German Banking Industry Committee urges “prudent” discussion when revising the EU rules on crisis management for banks
On 26 January 2021, the EU Commission launched the announced consultation on the revision of the crisis management and deposit insurance framework. In November 2020, the EU Commission had already stated that it would present proposals for the revision of the Bank Recovery and Resolution Directive (BRRD), the Single Resolution Mechanism Regulation (SRMR) and the Deposit Guarantee Schemes Directive (DGSD).
The German Banking Industry Committee (GBIC) welcomes the EU Commission’s objective of further strengthening crisis management for banks. Long before the financial crisis, GBIC stressed the importance of financial market stability for the European Union time and again. The deposit guarantee and institution protection schemes which have proven their worth for decades play a fundamental role in this context.
In view of the EU Commission’s objective of ensuring financial stability, improvements in crisis management should be discussed prudently, in particular in the current economic situation, which is marked by the coronavirus pandemic. “The trust of depositors must not be compromised by challenging the entire legal framework that is currently in place. Instead, the political decisions taken in the past few years should be respected, also in the interest of banks and market players, and the required continuity of the legal frameworks that give due regard to the principle of subsidiarity should be ensured”, said Karl-Peter Schackmann-Fallis, member of the Executive Board of the German Savings Banks Association (DSGV), which plays the lead role in GBIC this year.
GBIC therefore expressly welcomes the fact that – unlike its proposal in 2015 for a regulation on the establishment of a European Deposit Insurance Scheme (EDIS) – the EU Commission has decided this time to seek the views of the public and interested public and private institutions before presenting a legislative proposal. However, the consultation can only be the first step. Before presenting a legislative proposal, a comprehensive impact study needs to be carried out, based on various options.
It is also important for any revision of the crisis management and deposit insurance framework to continue addressing the considerable uncertainties around whether the measures defined for deposit guarantee schemes are compatible with European state aid law. It is not yet clear from the current consultation how the revision of state aid law is to be included.
GBIC believes that it makes no sense for the EU Commission to link the discussion on strengthening crisis management with its unchanged proposal of 2015 for establishing a European Deposit Insurance Scheme. By clinging to this proposal for a regulation, which provides for full collectivisation and loss-sharing of the financial resources of national deposit guarantee schemes, the European Commission is jeopardising the progress made on essential detailed improvements to crisis management.

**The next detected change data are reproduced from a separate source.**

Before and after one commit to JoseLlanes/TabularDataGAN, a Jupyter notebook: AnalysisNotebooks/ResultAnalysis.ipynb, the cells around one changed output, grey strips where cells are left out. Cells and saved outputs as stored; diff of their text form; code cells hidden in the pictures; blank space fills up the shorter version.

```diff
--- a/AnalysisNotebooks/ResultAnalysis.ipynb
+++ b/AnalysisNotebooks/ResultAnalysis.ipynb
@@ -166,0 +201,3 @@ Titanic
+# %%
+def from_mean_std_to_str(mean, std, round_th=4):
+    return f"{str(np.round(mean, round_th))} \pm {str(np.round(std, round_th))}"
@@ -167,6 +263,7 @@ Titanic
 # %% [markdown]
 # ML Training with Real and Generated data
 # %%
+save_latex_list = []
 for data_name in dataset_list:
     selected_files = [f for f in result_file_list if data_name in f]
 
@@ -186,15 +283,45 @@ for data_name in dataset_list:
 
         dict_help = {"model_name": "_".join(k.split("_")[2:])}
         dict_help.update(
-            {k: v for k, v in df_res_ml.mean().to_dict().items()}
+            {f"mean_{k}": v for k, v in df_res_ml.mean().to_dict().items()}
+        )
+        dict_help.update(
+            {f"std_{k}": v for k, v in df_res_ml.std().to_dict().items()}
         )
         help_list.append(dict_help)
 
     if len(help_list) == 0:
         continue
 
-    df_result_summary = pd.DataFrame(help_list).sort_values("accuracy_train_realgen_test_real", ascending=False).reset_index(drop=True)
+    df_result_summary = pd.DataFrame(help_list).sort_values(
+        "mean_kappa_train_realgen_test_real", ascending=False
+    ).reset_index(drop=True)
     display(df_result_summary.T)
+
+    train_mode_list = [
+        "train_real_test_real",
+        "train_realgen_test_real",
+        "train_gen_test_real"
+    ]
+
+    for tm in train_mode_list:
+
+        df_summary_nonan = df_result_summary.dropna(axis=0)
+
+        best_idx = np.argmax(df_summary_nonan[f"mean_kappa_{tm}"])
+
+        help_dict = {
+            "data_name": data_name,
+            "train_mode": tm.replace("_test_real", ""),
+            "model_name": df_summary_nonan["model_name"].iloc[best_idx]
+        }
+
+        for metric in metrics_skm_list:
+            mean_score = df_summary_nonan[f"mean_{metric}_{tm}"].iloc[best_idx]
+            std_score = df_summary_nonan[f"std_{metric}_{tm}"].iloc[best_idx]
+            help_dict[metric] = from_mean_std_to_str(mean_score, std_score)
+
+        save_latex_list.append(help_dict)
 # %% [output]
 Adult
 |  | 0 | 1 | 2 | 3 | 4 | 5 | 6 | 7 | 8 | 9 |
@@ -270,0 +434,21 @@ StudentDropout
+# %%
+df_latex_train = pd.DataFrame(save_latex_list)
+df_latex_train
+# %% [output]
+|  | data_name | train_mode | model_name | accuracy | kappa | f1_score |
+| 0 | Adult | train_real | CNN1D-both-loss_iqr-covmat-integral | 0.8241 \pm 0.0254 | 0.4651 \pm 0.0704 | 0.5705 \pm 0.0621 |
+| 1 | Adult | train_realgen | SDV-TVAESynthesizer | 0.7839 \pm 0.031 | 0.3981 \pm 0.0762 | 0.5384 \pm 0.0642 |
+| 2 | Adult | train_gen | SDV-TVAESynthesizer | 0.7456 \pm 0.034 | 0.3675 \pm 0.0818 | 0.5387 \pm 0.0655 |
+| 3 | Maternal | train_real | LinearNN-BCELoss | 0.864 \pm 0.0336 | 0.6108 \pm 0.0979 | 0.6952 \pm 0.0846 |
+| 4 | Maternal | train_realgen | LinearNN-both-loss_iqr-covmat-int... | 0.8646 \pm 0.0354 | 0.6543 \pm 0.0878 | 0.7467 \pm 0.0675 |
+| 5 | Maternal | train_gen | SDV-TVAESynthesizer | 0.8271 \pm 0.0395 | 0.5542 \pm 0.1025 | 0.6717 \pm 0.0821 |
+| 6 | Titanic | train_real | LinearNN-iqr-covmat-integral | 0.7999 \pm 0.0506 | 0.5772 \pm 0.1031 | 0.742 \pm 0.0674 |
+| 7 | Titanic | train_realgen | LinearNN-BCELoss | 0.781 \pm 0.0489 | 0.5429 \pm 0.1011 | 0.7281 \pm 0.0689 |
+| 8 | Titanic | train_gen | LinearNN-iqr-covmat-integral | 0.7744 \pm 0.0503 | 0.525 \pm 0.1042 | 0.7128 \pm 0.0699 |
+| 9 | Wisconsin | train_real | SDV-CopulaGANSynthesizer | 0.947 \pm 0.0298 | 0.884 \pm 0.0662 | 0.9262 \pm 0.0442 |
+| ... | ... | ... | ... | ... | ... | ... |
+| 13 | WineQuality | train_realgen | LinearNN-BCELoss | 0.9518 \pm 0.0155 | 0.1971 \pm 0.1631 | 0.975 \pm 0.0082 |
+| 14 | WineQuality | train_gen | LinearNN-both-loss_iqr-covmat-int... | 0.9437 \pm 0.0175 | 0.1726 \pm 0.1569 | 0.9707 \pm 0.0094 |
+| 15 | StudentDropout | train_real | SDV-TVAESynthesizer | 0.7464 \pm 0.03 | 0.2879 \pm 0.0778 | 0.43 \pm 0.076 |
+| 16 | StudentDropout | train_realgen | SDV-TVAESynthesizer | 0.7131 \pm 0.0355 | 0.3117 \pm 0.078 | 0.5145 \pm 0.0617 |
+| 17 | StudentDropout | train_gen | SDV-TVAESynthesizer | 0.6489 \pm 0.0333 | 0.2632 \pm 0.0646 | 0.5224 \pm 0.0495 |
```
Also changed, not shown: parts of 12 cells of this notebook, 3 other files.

In addition, GBIC warns against excessively readjusting the current legal framework and replacing it with a system inspired by the Federal Deposit Insurance Corporation (FDIC), the US regulatory, resolution and deposit insurance authority. There are no constitutional foundations for a European FDIC. In addition, such an institution would be at odds with the heterogeneous banking market structures that have evolved over history, with their diverse business models and national particularities. This is explained in detail in a position paper published by GBIC today.